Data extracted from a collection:
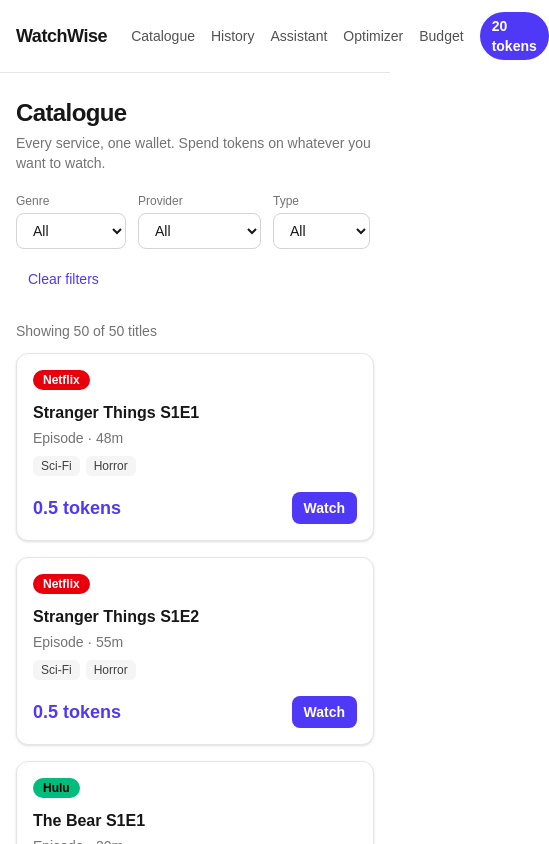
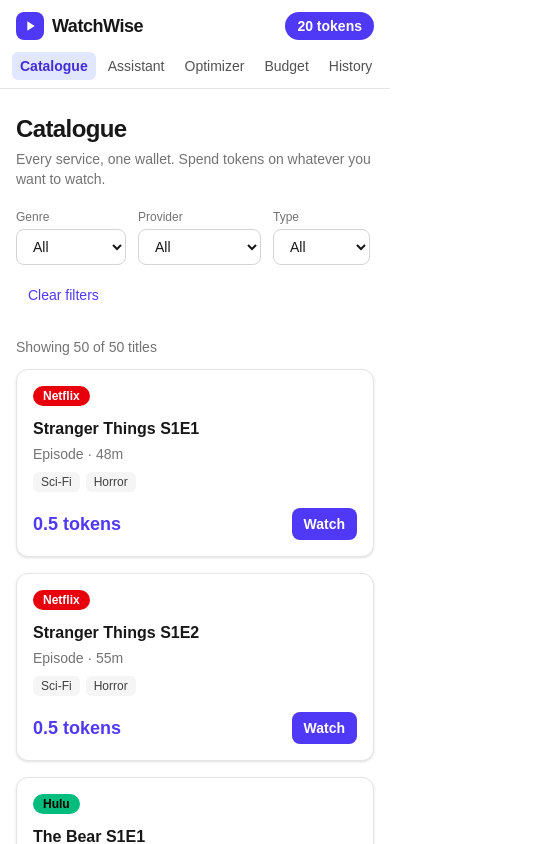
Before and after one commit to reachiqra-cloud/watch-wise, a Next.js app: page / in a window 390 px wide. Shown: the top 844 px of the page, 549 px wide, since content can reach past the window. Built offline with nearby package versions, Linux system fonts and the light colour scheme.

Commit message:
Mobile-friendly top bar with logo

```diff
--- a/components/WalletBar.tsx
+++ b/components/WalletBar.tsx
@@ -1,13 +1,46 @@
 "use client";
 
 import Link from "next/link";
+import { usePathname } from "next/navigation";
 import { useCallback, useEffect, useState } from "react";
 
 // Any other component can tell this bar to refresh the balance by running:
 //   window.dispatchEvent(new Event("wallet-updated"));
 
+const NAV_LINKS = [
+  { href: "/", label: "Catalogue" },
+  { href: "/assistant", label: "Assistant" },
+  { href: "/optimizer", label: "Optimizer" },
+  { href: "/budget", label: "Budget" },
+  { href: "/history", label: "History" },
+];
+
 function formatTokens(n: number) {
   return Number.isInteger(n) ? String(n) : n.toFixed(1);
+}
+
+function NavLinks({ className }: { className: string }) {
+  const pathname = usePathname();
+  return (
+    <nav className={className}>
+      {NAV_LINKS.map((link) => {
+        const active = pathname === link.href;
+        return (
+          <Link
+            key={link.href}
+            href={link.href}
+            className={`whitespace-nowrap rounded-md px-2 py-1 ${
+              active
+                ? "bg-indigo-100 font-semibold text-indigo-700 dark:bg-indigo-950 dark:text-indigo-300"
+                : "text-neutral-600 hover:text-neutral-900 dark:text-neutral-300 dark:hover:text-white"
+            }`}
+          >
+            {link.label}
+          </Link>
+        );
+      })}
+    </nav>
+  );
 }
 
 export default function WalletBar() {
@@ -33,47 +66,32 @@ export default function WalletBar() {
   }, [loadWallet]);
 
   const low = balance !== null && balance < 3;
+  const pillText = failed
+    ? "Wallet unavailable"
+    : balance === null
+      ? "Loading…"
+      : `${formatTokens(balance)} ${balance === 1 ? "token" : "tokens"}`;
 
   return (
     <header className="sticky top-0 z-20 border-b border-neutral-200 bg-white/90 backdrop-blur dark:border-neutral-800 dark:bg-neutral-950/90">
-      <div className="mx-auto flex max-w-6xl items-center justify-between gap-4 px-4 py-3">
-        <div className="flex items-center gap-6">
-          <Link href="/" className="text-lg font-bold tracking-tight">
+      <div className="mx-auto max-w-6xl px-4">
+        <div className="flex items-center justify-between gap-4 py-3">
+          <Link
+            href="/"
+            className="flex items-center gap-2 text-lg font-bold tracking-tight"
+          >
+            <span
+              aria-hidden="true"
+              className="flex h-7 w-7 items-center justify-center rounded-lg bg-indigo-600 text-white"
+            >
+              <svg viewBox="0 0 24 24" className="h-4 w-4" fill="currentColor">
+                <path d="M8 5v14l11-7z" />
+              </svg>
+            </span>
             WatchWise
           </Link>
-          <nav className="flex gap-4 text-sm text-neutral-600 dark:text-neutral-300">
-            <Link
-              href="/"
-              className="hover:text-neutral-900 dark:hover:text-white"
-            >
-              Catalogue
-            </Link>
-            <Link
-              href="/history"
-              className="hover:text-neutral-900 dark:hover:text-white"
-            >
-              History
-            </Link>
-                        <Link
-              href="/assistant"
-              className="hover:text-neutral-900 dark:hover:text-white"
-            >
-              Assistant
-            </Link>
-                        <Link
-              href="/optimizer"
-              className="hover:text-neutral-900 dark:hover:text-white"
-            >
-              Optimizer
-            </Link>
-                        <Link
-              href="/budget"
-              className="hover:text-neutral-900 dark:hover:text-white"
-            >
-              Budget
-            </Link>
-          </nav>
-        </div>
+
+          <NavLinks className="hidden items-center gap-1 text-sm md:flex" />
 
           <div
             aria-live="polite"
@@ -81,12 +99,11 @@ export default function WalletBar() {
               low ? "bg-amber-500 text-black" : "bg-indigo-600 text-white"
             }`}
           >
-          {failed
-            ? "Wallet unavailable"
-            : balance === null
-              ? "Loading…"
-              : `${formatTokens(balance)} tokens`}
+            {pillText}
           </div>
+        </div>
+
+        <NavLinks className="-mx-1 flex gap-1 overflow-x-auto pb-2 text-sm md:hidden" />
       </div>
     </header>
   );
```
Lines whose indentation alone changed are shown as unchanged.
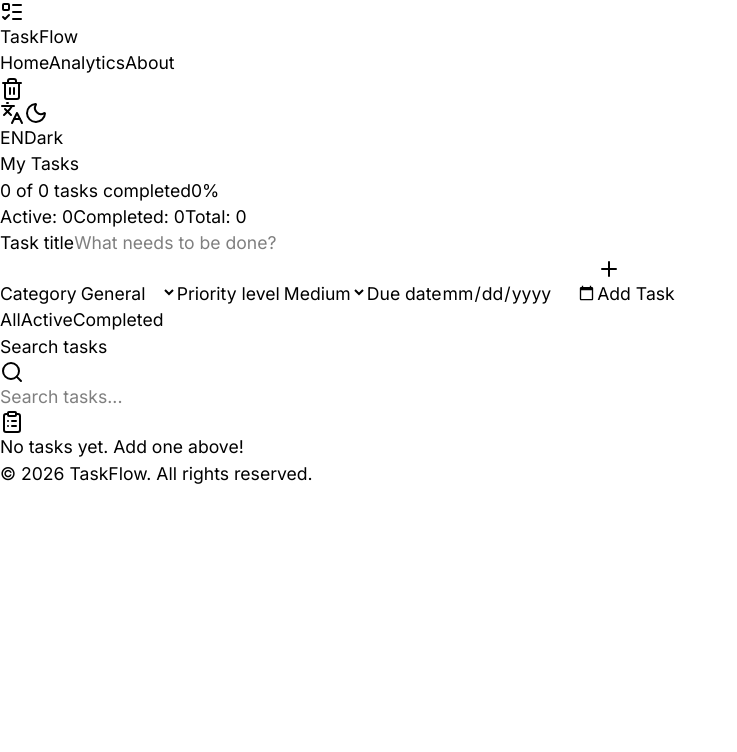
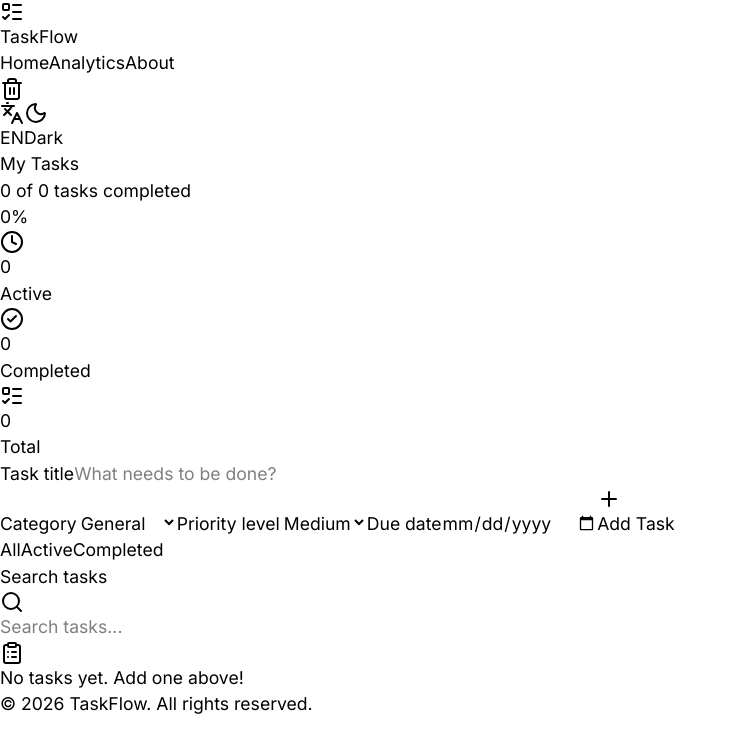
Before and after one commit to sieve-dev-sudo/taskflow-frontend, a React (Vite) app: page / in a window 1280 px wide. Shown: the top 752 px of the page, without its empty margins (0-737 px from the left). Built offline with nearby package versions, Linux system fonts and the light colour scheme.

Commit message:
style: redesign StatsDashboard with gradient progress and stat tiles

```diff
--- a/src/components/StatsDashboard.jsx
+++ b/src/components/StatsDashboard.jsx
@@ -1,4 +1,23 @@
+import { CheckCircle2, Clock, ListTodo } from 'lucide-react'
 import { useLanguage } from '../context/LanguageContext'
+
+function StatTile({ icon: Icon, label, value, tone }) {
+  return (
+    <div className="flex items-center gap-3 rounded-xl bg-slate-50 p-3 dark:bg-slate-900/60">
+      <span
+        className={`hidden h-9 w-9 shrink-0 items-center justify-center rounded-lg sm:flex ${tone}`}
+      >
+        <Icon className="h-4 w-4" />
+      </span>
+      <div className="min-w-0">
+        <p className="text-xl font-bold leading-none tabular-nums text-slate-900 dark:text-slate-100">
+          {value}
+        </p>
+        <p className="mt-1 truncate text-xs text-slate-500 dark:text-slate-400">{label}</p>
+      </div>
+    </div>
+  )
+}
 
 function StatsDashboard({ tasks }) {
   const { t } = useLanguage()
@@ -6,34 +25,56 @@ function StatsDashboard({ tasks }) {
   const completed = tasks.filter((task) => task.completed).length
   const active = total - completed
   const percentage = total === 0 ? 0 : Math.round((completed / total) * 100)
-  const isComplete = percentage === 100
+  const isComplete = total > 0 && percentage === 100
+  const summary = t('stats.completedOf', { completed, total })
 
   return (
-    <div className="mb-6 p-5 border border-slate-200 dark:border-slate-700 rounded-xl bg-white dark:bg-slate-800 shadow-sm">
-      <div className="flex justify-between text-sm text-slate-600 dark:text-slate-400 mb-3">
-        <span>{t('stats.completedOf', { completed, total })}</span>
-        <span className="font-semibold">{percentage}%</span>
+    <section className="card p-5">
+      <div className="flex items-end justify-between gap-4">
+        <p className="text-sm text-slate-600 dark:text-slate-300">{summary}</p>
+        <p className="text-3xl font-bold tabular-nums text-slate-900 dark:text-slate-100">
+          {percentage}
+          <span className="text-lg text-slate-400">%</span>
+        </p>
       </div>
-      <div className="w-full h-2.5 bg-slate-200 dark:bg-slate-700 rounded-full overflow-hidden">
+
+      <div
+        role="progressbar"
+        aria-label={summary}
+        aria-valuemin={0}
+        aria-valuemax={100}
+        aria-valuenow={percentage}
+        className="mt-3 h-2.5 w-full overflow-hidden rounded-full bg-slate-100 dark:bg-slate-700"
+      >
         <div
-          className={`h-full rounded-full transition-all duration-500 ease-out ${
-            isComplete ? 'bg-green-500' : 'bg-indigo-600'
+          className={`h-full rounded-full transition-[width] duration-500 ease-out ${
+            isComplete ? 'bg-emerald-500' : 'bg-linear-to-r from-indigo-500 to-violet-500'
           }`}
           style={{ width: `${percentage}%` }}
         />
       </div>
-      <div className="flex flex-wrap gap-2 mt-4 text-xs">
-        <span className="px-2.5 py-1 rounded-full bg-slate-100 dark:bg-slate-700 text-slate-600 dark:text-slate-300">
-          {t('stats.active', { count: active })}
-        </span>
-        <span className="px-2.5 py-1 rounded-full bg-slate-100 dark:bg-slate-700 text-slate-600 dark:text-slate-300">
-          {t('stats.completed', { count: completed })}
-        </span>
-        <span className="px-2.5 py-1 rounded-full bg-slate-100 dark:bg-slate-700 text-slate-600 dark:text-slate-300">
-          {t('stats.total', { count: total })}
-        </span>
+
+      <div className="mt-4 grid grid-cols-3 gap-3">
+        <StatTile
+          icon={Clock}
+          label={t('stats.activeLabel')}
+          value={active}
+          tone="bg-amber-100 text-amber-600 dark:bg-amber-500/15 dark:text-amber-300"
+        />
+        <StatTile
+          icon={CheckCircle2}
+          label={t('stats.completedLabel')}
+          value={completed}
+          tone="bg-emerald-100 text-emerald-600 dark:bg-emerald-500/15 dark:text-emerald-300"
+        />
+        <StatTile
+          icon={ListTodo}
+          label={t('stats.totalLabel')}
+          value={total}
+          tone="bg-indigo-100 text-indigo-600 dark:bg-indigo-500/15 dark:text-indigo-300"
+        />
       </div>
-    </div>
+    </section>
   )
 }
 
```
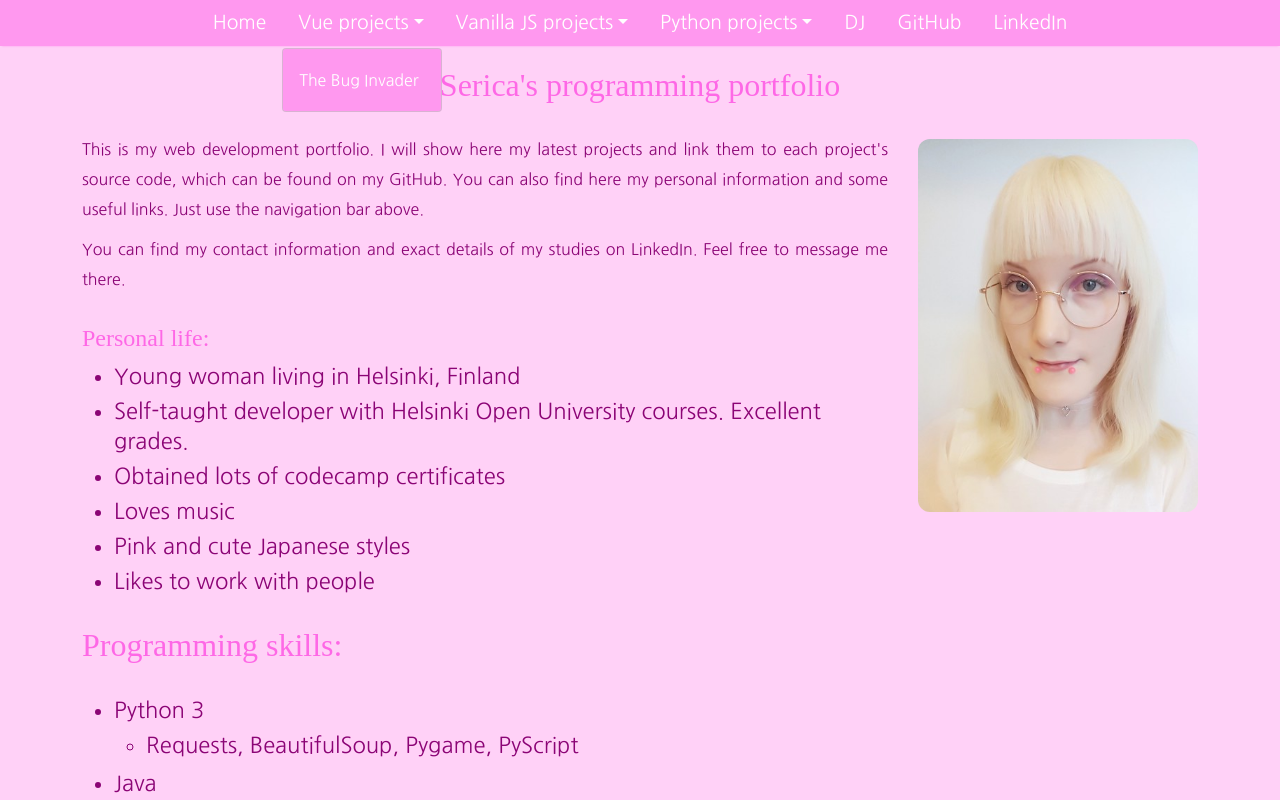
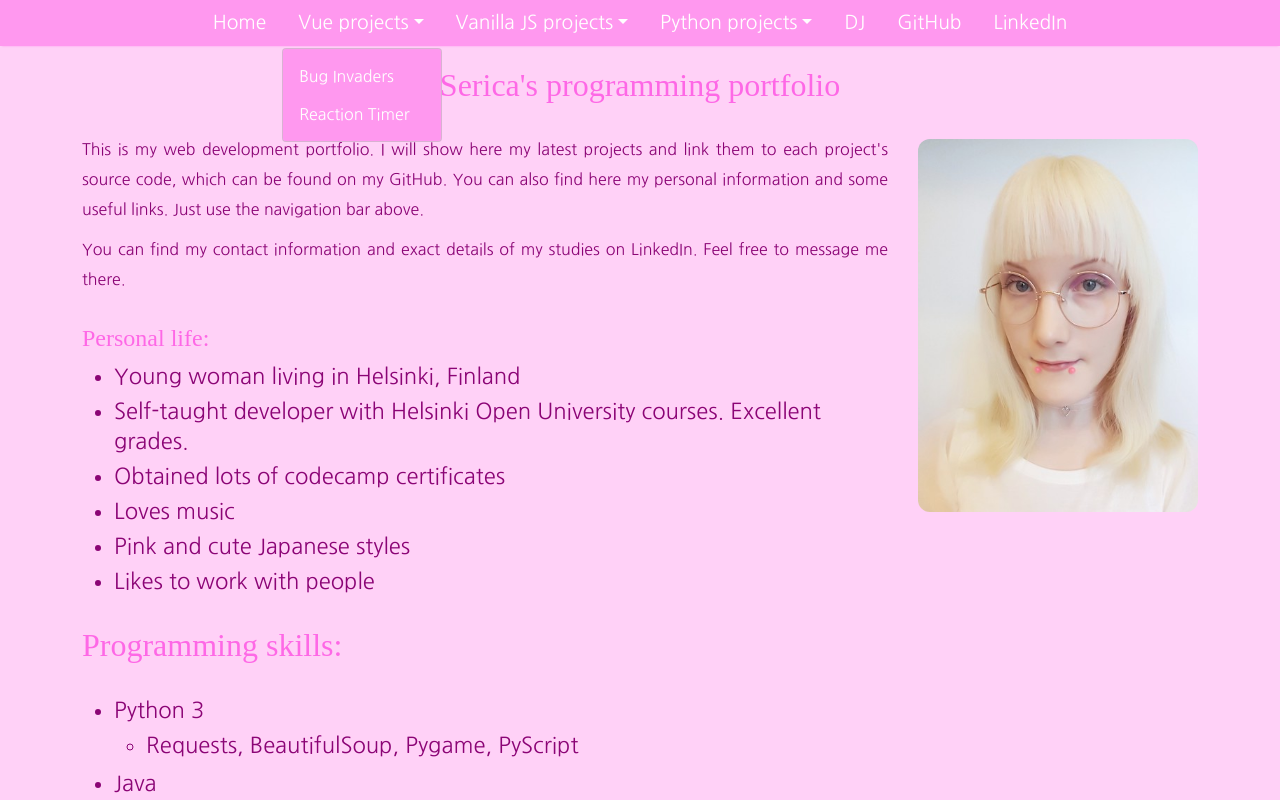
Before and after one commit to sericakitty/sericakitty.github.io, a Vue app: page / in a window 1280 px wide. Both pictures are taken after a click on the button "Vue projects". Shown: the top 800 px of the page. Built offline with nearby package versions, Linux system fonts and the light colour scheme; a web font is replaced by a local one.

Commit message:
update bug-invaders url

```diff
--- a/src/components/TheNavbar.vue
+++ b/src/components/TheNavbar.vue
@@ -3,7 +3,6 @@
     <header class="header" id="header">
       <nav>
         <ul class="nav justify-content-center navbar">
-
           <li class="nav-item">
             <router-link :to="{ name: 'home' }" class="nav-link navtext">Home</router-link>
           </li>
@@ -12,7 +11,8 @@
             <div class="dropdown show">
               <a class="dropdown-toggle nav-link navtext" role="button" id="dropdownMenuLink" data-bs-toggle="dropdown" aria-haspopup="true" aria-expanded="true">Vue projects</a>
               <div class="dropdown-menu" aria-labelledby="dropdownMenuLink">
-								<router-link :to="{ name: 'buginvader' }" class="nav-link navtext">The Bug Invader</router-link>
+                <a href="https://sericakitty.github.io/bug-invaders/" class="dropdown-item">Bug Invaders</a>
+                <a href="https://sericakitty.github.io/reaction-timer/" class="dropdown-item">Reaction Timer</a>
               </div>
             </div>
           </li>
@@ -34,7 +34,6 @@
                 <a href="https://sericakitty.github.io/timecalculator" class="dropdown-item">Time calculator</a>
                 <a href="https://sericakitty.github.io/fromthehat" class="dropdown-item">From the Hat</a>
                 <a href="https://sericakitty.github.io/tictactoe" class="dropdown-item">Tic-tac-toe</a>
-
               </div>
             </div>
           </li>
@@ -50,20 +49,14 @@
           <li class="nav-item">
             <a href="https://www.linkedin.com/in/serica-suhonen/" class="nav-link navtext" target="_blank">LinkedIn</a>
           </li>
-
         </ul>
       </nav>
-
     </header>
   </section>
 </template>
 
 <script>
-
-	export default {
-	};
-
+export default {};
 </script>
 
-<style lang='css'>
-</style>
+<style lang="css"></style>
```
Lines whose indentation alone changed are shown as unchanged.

Directions
Find and copy each line above that includes the string "const".

Response for this exercise
+const NAV_LINKS = [
+  const pathname = usePathname();
+        const active = pathname === link.href;
   const low = balance !== null && balance < 3;
+  const pillText = failed
   const { t } = useLanguage()
   const completed = tasks.filter((task) => task.completed).length
   const active = total - completed
   const percentage = total === 0 ? 0 : Math.round((completed / total) * 100)
-  const isComplete = percentage === 100
+  const isComplete = total > 0 && percentage === 100
+  const summary = t('stats.completedOf', { completed, total })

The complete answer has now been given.